# Code change snippets
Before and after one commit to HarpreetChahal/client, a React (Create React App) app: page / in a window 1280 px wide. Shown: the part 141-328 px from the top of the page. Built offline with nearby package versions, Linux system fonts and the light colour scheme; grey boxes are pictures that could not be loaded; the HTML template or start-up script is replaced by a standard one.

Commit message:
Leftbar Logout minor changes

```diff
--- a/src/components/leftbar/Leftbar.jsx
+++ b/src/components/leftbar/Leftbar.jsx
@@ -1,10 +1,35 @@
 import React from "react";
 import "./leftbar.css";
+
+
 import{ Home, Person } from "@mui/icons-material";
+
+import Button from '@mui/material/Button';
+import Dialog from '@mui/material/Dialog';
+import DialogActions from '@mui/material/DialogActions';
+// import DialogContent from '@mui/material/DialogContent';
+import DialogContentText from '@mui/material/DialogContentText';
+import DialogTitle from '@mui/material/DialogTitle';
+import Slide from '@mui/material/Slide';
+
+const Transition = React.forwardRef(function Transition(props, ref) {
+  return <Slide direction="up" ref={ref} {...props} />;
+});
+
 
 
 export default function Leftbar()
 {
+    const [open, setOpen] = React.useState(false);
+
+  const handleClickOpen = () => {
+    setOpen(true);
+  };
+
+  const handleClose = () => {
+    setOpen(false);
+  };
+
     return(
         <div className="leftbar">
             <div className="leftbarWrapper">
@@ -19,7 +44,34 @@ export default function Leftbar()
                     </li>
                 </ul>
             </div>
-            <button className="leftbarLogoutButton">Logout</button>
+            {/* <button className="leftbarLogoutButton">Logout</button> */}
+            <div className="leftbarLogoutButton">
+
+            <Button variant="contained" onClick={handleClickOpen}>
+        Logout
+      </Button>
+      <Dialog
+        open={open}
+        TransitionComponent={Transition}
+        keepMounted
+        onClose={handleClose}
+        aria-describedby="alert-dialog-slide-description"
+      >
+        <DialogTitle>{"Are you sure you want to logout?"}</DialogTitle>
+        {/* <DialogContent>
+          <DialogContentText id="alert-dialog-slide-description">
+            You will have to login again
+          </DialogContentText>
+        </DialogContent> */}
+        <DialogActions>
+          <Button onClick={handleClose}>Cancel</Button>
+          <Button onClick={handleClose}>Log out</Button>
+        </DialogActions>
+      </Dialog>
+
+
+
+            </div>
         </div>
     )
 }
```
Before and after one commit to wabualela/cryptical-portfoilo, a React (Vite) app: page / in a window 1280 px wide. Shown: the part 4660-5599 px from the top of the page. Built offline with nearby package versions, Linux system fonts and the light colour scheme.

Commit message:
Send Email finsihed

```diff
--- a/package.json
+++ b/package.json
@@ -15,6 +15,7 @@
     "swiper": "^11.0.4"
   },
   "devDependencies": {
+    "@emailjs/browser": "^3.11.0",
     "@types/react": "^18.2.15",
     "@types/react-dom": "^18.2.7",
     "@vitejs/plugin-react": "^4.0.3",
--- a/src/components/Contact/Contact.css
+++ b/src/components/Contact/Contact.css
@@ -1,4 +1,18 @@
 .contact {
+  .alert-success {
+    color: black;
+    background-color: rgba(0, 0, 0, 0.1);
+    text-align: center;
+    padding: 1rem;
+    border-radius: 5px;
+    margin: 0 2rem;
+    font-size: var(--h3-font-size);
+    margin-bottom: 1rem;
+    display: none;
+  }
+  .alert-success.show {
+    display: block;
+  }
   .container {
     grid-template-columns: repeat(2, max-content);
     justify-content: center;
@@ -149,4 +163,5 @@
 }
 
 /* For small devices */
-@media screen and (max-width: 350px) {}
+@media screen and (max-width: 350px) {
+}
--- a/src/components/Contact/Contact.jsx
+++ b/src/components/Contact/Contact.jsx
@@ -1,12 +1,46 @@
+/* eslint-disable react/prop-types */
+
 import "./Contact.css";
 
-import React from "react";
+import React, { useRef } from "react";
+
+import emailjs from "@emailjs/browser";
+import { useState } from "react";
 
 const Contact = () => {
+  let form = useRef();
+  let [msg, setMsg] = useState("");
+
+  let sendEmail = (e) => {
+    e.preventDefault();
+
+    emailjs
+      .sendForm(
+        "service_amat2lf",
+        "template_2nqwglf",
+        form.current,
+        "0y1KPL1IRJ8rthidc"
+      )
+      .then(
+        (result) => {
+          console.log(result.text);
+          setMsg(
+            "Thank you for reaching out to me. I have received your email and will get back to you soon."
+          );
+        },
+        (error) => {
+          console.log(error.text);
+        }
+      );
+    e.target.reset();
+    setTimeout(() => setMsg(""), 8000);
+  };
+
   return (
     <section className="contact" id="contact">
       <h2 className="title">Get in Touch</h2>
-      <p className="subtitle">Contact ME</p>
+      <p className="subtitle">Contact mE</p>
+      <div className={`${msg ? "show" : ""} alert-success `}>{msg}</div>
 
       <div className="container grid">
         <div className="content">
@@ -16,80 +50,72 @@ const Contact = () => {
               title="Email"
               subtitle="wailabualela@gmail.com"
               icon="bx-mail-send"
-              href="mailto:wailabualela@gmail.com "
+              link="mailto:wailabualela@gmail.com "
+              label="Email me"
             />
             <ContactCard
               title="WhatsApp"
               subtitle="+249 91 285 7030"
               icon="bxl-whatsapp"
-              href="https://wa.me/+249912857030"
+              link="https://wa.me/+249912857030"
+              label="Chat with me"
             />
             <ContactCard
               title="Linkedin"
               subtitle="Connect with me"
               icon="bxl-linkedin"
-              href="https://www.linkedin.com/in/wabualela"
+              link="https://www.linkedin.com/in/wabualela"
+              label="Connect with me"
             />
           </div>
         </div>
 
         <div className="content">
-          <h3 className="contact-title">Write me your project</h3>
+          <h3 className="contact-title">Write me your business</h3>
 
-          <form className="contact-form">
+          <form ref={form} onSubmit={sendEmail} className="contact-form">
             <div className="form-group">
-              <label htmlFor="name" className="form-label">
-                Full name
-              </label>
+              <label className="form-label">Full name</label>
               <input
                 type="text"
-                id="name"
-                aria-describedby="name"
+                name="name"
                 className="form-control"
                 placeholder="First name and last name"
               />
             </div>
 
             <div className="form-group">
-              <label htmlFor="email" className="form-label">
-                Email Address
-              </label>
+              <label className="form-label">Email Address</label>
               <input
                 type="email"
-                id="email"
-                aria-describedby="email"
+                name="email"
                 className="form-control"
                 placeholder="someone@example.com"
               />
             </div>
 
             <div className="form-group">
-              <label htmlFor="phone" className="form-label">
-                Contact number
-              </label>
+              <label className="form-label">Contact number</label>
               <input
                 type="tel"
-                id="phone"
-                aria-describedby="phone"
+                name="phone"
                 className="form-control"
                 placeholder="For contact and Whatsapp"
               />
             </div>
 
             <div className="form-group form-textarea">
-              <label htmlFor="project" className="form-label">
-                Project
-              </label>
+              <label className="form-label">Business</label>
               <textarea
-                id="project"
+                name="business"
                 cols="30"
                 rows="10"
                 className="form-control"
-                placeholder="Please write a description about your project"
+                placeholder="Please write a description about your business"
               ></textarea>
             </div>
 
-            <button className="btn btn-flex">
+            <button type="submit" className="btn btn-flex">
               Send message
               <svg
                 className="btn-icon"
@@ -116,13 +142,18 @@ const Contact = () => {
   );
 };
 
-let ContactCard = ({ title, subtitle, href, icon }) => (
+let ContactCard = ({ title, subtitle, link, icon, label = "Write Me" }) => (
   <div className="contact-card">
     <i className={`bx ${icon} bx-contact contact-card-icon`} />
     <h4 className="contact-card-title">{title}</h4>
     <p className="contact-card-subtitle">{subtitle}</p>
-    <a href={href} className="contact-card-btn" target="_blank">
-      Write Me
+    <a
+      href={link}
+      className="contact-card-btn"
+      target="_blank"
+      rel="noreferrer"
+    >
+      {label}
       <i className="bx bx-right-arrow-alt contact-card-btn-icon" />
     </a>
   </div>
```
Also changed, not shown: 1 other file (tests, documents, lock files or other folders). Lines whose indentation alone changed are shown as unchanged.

# YOUR ASSIGNMENT
The number of lines above where the word "subtitle" occurs, and only that number, is the answer.

# WRITTEN SOLUTION
8